--- DATASET EXCERPTS Enclosed Below ---

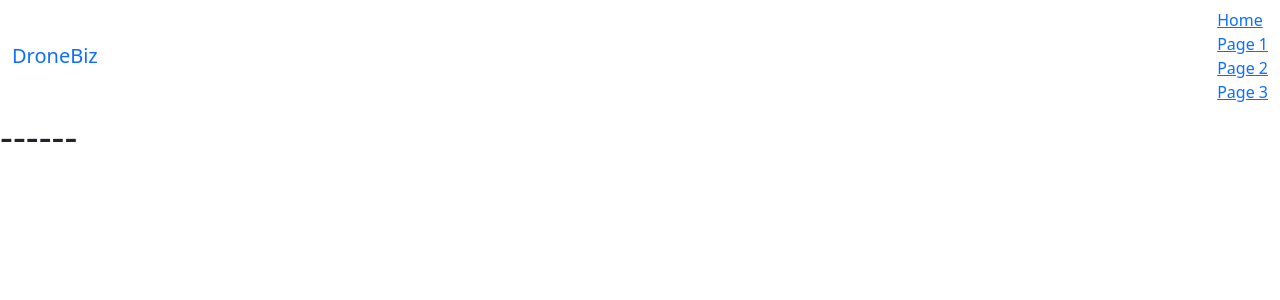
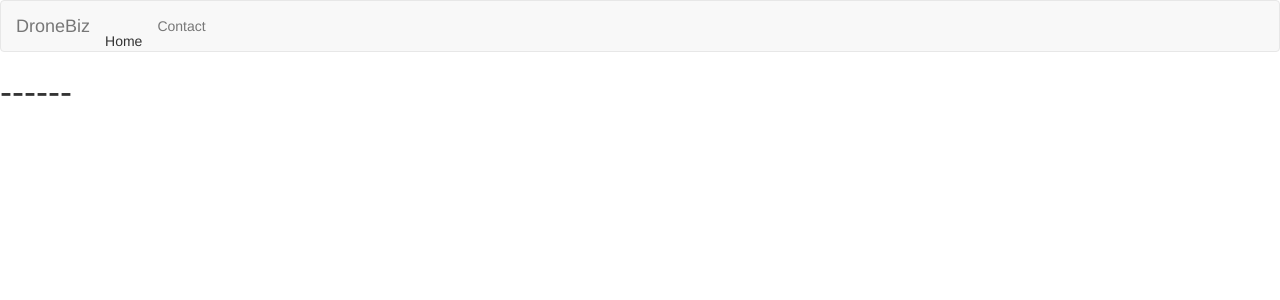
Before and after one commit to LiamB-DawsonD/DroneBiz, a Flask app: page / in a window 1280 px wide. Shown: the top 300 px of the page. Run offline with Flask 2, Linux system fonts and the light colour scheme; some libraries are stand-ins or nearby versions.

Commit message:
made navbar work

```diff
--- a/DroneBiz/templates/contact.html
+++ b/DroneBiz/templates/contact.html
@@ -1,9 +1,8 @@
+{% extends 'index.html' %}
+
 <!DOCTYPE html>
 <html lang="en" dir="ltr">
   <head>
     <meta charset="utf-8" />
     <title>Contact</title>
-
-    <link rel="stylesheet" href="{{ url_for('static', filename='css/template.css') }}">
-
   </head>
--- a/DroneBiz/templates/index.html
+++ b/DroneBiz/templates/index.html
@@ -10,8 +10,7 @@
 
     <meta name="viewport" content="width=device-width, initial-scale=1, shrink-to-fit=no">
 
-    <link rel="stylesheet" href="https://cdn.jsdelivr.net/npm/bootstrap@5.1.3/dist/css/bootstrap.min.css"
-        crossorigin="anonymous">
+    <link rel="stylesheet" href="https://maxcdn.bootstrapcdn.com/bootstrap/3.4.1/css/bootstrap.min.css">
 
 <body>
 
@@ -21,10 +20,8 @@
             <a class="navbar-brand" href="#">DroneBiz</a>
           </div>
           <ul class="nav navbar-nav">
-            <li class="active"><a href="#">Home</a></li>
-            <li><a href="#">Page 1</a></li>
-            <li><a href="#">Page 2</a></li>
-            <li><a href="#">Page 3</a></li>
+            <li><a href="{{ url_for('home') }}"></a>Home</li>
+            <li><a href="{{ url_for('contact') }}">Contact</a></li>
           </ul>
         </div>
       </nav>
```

--- End of Enclosed DATASET EXCERPTS ---

* [GOAL OF THE EXERCISE] The output should be the material above, copied exactly, without its pictures.

* [TASK OUTPUT]
Before and after one commit to LiamB-DawsonD/DroneBiz, a Flask app: page / in a window 1280 px wide. Shown: the top 300 px of the page. Run offline with Flask 2, Linux system fonts and the light colour scheme; some libraries are stand-ins or nearby versions.

Commit message:
made navbar work

```diff
--- a/DroneBiz/templates/contact.html
+++ b/DroneBiz/templates/contact.html
@@ -1,9 +1,8 @@
+{% extends 'index.html' %}
+
 <!DOCTYPE html>
 <html lang="en" dir="ltr">
   <head>
     <meta charset="utf-8" />
     <title>Contact</title>
-
-    <link rel="stylesheet" href="{{ url_for('static', filename='css/template.css') }}">
-
   </head>
--- a/DroneBiz/templates/index.html
+++ b/DroneBiz/templates/index.html
@@ -10,8 +10,7 @@
 
     <meta name="viewport" content="width=device-width, initial-scale=1, shrink-to-fit=no">
 
-    <link rel="stylesheet" href="https://cdn.jsdelivr.net/npm/bootstrap@5.1.3/dist/css/bootstrap.min.css"
-        crossorigin="anonymous">
+    <link rel="stylesheet" href="https://maxcdn.bootstrapcdn.com/bootstrap/3.4.1/css/bootstrap.min.css">
 
 <body>
 
@@ -21,10 +20,8 @@
             <a class="navbar-brand" href="#">DroneBiz</a>
           </div>
           <ul class="nav navbar-nav">
-            <li class="active"><a href="#">Home</a></li>
-            <li><a href="#">Page 1</a></li>
-            <li><a href="#">Page 2</a></li>
-            <li><a href="#">Page 3</a></li>
+            <li><a href="{{ url_for('home') }}"></a>Home</li>
+            <li><a href="{{ url_for('contact') }}">Contact</a></li>
           </ul>
         </div>
       </nav>
```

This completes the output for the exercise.